→ **The problem**: Read the records below and report each line in which "rgba" occurs.

● ● ● ● ● ● ●

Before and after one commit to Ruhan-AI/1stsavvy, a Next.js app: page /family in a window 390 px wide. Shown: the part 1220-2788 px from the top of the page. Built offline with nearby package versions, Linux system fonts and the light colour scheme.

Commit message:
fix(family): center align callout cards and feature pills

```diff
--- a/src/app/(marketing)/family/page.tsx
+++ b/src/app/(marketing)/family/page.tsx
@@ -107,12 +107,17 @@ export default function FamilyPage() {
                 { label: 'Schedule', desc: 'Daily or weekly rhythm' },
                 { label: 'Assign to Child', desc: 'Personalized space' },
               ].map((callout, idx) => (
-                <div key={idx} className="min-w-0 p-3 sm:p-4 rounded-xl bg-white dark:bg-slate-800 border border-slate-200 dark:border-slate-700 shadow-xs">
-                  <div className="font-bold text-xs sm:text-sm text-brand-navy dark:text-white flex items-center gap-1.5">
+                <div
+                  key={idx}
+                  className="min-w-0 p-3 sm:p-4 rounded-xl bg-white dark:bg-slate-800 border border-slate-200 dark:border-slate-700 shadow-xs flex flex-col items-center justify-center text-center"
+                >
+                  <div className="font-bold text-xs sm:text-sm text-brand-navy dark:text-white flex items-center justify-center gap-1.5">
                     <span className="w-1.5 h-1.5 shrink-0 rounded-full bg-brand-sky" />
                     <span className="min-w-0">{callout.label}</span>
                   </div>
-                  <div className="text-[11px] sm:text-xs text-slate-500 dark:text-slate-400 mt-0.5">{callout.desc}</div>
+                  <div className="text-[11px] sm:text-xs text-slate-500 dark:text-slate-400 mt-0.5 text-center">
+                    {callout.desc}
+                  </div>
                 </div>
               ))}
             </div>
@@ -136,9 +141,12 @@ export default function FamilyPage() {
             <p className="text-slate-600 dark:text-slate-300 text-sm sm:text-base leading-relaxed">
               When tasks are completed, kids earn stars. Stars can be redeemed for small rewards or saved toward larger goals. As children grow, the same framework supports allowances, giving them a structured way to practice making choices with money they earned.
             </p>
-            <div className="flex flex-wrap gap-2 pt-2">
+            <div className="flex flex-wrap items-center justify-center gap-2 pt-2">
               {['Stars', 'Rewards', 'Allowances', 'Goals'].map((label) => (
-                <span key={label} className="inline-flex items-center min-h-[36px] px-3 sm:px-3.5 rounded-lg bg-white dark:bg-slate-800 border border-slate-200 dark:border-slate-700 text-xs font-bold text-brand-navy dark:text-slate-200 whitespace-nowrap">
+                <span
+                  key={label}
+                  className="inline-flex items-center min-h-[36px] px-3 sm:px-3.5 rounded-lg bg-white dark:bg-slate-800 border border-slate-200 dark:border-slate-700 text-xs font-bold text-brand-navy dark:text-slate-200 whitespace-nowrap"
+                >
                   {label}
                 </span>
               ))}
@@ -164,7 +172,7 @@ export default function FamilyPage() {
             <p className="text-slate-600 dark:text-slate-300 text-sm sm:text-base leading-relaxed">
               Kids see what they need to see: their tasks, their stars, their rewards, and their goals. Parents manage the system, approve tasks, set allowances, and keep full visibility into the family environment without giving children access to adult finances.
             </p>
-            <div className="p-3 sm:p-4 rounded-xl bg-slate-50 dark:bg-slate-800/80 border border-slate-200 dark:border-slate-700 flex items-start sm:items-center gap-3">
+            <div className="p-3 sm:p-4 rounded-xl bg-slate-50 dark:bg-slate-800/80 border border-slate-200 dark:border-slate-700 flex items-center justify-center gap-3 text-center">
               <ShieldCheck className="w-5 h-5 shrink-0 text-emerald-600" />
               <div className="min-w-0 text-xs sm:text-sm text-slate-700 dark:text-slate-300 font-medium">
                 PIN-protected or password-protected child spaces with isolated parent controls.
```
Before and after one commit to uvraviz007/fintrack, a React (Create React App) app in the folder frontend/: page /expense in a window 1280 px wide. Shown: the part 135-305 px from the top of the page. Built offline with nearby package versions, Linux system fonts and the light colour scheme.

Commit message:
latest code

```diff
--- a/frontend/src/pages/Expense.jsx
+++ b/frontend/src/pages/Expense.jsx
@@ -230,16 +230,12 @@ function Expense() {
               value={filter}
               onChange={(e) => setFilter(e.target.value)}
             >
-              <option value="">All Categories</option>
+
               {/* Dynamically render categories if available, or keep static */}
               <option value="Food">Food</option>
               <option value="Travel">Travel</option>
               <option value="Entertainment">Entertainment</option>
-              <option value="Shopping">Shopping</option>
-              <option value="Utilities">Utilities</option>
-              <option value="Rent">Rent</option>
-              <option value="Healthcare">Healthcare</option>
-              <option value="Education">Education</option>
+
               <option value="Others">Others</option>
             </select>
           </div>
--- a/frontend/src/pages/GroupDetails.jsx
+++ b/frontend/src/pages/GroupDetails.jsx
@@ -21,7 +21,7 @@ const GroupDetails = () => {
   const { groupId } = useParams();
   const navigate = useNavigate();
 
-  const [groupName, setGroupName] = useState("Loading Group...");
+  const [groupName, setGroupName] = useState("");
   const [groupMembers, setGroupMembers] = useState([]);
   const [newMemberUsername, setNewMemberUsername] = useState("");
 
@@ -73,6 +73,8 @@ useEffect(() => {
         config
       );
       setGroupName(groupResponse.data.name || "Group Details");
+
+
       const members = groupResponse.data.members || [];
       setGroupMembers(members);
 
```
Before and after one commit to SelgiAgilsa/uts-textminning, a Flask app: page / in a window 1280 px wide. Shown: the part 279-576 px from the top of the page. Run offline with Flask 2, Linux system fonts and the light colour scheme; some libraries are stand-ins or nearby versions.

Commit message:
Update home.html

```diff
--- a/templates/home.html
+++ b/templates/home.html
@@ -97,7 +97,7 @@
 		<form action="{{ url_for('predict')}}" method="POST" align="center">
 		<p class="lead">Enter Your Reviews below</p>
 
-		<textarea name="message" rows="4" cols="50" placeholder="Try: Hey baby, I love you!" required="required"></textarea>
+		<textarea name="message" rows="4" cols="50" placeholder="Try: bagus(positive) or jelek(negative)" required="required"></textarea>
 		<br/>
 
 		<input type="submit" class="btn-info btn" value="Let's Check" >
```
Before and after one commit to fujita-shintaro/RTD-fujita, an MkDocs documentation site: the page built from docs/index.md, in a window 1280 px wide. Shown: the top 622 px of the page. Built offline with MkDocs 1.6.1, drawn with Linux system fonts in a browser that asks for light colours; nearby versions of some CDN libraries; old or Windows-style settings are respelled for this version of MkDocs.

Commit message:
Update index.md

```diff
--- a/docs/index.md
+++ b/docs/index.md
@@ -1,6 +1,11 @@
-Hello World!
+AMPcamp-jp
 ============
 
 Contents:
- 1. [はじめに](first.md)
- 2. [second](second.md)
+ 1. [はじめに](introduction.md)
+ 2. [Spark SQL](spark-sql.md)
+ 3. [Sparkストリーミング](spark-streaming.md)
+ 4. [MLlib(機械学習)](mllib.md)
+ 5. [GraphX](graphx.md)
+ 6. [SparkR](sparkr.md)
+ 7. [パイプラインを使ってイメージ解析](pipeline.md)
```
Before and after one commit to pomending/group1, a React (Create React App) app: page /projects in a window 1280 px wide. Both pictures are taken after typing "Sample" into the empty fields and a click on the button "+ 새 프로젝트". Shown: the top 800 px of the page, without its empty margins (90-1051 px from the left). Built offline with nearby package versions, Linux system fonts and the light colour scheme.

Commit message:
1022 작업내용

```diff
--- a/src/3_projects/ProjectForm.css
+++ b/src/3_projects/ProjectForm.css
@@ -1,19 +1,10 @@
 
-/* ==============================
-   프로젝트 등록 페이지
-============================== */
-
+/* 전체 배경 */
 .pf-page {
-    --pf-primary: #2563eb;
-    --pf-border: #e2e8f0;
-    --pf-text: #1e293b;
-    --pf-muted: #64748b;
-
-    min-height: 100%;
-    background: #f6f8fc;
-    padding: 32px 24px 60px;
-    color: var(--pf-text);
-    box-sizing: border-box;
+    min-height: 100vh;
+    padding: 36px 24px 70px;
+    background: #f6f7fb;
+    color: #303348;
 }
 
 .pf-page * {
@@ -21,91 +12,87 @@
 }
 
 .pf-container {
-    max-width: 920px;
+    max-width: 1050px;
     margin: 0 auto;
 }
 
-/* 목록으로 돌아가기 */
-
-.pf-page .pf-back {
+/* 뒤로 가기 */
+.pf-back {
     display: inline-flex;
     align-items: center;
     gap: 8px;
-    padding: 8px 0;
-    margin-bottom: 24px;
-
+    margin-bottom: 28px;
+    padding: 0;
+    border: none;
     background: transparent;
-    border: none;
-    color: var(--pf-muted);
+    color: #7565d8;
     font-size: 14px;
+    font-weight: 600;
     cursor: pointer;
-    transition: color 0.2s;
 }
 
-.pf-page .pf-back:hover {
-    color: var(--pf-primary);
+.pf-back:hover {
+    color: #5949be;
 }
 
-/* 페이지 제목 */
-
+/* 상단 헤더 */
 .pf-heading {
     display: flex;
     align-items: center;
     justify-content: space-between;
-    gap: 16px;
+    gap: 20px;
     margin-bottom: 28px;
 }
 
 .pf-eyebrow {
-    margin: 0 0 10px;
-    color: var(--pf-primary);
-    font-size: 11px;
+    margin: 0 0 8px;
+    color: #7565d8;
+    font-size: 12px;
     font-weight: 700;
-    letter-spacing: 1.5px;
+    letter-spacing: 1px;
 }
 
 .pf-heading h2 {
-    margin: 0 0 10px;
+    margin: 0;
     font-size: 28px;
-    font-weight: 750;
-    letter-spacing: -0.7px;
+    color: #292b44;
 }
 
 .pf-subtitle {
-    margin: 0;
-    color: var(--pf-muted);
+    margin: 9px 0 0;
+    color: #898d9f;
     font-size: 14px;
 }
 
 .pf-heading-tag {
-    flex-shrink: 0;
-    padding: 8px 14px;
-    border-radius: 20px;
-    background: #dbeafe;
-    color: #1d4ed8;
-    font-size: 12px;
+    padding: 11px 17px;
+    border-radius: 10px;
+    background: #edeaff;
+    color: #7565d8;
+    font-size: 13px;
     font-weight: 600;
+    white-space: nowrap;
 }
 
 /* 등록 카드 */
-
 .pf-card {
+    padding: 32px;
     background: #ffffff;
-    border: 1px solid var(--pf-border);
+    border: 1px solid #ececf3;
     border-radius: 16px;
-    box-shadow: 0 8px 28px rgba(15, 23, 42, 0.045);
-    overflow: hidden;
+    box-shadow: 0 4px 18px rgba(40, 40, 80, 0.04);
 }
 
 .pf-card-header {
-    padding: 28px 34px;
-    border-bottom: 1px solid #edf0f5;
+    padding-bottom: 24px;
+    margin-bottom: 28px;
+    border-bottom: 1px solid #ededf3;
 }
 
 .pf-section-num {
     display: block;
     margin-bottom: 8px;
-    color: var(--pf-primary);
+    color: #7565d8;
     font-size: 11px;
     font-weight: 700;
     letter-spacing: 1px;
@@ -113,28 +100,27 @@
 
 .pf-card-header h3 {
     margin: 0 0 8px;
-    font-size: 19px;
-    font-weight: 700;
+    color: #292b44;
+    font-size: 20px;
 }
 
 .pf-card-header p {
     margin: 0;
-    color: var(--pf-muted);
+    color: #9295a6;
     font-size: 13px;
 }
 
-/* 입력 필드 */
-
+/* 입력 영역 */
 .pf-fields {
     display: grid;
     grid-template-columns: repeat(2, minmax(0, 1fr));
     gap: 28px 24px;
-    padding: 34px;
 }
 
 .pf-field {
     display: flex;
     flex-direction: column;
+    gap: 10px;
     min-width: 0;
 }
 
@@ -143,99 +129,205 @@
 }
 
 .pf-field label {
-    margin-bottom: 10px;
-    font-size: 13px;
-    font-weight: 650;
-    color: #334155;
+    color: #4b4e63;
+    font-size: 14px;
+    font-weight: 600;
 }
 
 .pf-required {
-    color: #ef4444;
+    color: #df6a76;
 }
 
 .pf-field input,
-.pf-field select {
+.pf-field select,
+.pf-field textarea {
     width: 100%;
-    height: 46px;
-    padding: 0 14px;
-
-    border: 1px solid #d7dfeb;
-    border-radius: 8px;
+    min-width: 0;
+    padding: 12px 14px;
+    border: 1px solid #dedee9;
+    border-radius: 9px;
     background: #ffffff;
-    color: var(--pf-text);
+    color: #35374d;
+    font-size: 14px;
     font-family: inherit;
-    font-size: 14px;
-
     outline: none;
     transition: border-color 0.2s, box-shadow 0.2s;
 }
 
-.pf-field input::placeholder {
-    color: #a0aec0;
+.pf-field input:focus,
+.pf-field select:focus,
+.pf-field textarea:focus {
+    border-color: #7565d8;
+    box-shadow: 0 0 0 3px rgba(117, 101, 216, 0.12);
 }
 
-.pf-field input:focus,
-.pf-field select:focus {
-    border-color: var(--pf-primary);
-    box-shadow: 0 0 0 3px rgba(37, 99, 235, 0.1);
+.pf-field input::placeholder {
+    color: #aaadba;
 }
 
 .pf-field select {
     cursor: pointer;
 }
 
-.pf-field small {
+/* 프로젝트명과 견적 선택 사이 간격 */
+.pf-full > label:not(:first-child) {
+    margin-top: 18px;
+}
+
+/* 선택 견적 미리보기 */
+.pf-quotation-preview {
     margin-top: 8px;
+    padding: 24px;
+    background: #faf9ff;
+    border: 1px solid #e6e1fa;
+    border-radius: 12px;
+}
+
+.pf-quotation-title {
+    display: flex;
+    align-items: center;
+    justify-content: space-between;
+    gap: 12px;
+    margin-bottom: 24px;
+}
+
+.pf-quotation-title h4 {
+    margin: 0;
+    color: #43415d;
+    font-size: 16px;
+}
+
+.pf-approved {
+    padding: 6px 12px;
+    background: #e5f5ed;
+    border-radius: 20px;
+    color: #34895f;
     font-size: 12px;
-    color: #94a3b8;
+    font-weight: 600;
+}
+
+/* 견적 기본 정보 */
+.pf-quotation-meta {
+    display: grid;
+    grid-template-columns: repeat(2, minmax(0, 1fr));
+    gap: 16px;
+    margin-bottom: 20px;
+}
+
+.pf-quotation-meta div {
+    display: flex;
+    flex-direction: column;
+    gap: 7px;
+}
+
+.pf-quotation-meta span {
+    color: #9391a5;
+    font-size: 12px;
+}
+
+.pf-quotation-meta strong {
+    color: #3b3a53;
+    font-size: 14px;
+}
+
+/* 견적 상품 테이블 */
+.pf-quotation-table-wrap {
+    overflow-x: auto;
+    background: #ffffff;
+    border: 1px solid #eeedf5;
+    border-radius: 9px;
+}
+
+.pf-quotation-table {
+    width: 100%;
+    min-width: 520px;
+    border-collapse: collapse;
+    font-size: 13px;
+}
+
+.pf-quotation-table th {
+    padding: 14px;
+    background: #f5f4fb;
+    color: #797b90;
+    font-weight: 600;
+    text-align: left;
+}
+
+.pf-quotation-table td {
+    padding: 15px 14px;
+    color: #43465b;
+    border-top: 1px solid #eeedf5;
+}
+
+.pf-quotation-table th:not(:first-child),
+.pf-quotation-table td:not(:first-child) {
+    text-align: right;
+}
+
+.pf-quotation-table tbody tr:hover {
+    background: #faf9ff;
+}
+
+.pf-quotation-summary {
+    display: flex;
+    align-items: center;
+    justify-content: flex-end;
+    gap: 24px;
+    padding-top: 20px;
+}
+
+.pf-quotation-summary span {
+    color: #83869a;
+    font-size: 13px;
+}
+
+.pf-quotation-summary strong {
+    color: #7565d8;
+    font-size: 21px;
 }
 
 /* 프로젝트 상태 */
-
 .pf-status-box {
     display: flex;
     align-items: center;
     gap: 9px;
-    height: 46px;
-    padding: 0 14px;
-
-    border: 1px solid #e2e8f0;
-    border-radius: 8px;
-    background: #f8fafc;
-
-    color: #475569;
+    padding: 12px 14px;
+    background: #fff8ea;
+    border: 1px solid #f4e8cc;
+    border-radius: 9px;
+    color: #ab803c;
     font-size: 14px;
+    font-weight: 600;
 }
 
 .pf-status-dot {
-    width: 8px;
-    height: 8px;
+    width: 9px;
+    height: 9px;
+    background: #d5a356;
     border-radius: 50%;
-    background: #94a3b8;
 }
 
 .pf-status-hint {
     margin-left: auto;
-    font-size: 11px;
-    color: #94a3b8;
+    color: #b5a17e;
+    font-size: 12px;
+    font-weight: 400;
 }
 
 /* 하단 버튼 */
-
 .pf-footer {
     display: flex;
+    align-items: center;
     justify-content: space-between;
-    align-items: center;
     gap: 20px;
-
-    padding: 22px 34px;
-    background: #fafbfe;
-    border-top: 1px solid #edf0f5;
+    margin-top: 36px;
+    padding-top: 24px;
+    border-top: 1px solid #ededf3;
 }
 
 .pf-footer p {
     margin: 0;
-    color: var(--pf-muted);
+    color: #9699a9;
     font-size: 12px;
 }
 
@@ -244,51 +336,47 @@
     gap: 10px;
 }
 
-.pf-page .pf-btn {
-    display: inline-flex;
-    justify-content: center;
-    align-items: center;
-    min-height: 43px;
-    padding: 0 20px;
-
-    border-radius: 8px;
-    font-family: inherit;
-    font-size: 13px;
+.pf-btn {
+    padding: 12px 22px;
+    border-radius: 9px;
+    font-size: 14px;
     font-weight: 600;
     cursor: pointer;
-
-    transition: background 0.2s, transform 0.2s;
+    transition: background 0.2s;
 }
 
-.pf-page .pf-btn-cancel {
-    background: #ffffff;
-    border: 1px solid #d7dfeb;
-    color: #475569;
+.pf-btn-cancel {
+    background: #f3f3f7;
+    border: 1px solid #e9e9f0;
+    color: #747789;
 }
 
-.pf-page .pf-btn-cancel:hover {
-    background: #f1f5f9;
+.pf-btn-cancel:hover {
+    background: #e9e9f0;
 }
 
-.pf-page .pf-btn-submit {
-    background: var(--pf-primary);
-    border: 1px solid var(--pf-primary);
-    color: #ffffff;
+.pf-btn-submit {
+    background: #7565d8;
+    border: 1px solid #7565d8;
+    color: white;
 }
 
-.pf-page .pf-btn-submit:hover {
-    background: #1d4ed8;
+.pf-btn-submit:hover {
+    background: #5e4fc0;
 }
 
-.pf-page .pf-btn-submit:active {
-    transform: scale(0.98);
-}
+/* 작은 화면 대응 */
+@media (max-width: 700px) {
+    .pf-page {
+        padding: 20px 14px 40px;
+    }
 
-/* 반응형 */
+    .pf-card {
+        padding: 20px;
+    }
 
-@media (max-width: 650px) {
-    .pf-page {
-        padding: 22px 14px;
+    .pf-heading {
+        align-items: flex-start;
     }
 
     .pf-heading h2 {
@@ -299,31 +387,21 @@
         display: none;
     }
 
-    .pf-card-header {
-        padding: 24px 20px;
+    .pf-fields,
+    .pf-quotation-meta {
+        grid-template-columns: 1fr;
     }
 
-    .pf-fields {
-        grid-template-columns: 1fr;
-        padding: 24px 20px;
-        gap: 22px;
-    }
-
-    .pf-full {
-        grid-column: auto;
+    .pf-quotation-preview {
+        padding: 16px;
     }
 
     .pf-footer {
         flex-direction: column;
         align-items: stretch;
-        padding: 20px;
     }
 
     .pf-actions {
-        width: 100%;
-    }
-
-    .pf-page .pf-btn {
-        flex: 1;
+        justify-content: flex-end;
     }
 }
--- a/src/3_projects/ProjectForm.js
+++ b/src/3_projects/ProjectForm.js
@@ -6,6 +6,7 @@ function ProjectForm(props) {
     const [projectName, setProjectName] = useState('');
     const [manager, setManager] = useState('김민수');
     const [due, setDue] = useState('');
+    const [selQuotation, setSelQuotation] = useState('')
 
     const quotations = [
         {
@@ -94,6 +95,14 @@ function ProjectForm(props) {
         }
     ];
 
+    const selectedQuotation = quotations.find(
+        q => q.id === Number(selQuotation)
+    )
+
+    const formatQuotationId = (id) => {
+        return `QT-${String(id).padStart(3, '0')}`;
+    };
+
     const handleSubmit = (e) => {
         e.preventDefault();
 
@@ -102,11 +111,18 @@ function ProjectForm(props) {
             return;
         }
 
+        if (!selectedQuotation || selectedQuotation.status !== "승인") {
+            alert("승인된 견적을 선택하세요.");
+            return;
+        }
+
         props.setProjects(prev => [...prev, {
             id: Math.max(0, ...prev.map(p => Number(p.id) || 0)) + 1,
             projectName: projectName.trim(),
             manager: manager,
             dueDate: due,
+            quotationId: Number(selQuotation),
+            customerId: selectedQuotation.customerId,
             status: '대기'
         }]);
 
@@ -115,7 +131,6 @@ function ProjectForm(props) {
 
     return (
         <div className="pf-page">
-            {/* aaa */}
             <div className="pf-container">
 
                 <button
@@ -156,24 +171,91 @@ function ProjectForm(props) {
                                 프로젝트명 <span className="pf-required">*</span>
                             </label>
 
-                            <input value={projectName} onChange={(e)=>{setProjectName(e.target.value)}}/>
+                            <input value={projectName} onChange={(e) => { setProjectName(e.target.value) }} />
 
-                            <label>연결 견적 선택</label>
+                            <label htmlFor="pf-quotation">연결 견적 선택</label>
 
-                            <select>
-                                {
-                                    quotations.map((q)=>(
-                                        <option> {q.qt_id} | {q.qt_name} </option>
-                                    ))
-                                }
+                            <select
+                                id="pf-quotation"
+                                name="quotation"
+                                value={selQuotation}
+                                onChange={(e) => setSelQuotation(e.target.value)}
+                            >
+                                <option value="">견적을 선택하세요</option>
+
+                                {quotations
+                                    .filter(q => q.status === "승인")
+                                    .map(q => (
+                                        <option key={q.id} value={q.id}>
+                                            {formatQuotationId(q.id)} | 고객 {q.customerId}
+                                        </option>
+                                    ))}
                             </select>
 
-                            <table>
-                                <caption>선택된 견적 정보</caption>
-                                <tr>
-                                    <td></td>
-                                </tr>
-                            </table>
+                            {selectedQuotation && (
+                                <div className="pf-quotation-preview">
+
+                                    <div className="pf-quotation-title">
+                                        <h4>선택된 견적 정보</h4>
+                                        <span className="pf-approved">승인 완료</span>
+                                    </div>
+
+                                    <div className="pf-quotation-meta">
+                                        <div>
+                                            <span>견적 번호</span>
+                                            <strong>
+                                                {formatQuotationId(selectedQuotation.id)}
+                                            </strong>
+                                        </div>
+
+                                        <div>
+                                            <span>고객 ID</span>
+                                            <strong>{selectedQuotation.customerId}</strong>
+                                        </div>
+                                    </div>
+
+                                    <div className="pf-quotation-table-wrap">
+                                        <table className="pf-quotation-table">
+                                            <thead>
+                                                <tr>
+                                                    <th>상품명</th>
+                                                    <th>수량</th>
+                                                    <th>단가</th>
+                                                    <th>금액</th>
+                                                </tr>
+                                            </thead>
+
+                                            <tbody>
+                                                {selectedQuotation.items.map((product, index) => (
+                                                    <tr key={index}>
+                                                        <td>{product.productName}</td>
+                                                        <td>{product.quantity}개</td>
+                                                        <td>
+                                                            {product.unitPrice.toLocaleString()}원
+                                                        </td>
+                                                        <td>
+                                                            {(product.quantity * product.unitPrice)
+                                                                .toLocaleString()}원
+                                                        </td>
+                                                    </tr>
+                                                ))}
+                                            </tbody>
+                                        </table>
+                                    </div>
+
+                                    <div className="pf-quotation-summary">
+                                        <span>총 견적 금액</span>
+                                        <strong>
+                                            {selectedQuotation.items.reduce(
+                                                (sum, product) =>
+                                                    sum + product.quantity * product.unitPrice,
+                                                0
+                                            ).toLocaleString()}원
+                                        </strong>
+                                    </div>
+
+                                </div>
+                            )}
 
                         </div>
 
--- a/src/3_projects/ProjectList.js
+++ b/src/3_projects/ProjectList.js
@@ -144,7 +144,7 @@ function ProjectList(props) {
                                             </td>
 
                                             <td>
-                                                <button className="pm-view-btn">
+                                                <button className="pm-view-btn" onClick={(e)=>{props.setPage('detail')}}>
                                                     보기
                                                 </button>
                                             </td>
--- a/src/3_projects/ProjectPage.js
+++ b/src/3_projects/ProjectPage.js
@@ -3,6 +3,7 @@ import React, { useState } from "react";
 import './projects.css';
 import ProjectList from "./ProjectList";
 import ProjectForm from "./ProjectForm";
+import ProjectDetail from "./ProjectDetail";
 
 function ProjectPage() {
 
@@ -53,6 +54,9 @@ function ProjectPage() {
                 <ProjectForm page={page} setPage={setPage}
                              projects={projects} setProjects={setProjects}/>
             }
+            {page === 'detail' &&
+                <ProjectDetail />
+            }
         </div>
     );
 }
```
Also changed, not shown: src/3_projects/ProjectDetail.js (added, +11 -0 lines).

● ● ● ● ● ● ●

→ **Task response**:
-    box-shadow: 0 8px 28px rgba(15, 23, 42, 0.045);
+    box-shadow: 0 4px 18px rgba(40, 40, 80, 0.04);
+    box-shadow: 0 0 0 3px rgba(117, 101, 216, 0.12);
-    box-shadow: 0 0 0 3px rgba(37, 99, 235, 0.1);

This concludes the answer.